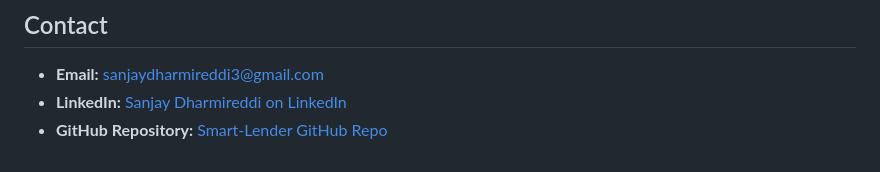
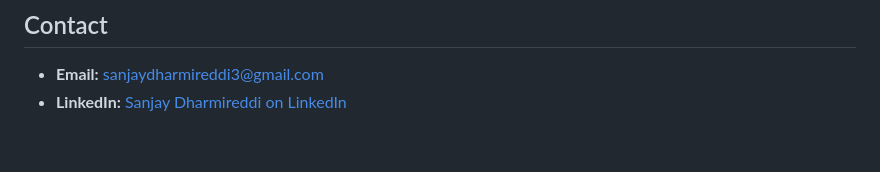
Before and after one commit to Sanjuu887/Smart-Lender, a Markdown page: README.md, the part around the change. Rendered like a GitHub page.

```diff
--- a/README.md
+++ b/README.md
@@ -111,4 +111,3 @@ Then visit `http://127.0.0.1:5000` in your web browser.
 
 - **Email:** sanjaydharmireddi3@gmail.com
 - **LinkedIn:** [Sanjay Dharmireddi on LinkedIn](https://www.linkedin.com/in/sanjay-dharmireddi-33b648348/)
-- **GitHub Repository:** [Smart-Lender GitHub Repo](https://github.com/Sanjuu887/Smart-Lender)
```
═══
▶ _YOUR OBJECTIVE_:
In the copy, leave out the pictures and restate the records exactly.

▶ _ANSWER BOX_:
Before and after one commit to Sanjuu887/Smart-Lender, a Markdown page: README.md, the part around the change. Rendered like a GitHub page.

```diff
--- a/README.md
+++ b/README.md
@@ -111,4 +111,3 @@ Then visit `http://127.0.0.1:5000` in your web browser.
 
 - **Email:** sanjaydharmireddi3@gmail.com
 - **LinkedIn:** [Sanjay Dharmireddi on LinkedIn](https://www.linkedin.com/in/sanjay-dharmireddi-33b648348/)
-- **GitHub Repository:** [Smart-Lender GitHub Repo](https://github.com/Sanjuu887/Smart-Lender)
```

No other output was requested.